INPUT FOR THIS TASK:
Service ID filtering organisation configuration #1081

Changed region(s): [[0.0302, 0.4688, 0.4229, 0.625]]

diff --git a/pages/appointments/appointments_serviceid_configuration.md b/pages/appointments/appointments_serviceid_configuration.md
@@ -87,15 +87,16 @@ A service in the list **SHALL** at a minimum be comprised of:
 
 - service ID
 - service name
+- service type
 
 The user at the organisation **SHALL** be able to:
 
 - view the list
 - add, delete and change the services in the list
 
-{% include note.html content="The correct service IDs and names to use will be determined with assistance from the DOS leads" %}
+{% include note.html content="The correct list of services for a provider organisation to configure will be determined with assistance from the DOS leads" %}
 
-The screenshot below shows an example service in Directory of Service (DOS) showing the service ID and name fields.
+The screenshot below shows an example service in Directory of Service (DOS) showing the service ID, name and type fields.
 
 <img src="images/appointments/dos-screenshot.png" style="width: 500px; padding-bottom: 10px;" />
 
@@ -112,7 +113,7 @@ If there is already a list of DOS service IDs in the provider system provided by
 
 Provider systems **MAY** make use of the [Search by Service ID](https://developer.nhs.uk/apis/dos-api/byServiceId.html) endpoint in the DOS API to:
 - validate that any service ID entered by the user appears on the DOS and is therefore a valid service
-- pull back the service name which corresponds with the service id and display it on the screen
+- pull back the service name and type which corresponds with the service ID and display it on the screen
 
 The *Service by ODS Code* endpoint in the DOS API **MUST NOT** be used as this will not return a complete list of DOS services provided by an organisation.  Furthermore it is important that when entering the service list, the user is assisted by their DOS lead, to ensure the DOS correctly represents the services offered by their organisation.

---

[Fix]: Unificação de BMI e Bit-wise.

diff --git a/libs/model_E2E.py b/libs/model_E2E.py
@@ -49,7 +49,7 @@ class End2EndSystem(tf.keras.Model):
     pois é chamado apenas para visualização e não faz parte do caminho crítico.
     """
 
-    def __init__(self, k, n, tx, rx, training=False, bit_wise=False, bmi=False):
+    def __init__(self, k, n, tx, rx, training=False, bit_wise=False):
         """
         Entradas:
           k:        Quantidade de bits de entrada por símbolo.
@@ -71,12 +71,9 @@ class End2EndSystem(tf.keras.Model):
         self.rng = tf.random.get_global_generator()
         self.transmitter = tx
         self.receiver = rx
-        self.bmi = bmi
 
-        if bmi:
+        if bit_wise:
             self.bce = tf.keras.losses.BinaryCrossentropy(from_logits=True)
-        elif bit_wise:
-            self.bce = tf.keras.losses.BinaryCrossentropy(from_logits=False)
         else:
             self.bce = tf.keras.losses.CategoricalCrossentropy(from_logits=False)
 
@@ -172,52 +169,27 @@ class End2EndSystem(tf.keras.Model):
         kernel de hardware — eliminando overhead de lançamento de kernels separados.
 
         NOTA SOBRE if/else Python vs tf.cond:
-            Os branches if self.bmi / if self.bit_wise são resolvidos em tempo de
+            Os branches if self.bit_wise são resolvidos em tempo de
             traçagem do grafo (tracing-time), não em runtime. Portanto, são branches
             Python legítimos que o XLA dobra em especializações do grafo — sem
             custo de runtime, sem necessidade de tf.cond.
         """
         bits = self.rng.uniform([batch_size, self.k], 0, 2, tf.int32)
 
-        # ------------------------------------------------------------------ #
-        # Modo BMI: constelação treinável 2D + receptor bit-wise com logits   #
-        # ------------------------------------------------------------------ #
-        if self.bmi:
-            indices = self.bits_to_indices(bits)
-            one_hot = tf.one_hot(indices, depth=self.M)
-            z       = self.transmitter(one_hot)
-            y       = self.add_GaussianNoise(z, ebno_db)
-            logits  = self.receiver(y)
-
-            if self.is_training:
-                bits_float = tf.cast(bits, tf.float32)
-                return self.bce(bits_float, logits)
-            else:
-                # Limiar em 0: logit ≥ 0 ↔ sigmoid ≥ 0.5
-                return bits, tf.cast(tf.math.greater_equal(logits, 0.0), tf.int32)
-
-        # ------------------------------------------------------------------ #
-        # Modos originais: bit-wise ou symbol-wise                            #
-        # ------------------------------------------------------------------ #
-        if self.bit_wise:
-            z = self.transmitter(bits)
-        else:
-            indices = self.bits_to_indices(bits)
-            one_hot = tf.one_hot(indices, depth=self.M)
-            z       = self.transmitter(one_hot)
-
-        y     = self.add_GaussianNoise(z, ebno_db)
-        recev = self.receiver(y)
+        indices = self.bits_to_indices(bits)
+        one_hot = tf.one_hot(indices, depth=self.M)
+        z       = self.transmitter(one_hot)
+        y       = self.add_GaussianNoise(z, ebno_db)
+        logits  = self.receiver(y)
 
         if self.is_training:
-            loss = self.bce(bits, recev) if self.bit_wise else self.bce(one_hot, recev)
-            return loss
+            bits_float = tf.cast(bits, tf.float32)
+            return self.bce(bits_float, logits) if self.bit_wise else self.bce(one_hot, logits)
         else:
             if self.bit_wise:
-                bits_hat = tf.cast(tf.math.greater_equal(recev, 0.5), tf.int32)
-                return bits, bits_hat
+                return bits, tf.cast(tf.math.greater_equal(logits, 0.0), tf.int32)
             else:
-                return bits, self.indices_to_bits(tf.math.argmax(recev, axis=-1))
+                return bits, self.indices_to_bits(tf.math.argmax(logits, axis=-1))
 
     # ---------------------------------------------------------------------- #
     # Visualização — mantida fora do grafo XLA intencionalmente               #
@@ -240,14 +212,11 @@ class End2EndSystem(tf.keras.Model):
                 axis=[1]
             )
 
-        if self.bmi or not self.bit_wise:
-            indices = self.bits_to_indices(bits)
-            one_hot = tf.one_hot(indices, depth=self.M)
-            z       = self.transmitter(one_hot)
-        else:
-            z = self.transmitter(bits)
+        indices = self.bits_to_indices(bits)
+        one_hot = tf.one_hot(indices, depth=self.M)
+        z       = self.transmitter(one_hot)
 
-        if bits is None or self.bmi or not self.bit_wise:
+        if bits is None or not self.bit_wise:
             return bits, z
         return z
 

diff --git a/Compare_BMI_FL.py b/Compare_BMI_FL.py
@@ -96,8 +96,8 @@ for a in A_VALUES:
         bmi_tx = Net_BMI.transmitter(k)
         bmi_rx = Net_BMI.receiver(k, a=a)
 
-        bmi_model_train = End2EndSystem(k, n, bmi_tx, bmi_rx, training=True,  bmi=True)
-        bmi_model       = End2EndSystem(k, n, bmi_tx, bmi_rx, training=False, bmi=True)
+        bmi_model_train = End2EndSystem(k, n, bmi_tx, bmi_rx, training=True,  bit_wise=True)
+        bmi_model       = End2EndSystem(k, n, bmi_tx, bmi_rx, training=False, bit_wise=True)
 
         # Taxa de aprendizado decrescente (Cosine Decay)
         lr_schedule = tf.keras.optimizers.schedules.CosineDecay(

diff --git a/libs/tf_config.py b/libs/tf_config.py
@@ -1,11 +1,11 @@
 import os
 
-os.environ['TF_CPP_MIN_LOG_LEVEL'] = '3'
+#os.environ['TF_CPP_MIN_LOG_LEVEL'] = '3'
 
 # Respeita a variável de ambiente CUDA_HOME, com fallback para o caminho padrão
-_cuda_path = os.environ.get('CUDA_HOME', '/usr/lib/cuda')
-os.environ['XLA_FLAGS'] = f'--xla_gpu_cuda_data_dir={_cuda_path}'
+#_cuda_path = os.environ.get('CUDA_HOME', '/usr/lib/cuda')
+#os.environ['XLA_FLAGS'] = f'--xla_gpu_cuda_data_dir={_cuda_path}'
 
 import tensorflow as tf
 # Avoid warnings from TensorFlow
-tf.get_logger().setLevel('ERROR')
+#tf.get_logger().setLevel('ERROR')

WHAT THE TASK ASKS:
Go through the records above and copy every line with the word "else".

FINAL ANSWER:
         else:
         NOTA SOBRE if/else Python vs tf.cond:
-            else:
-        else:
-            loss = self.bce(bits, recev) if self.bit_wise else self.bce(one_hot, recev)
+            return self.bce(bits_float, logits) if self.bit_wise else self.bce(one_hot, logits)
         else:
             else:
-        else:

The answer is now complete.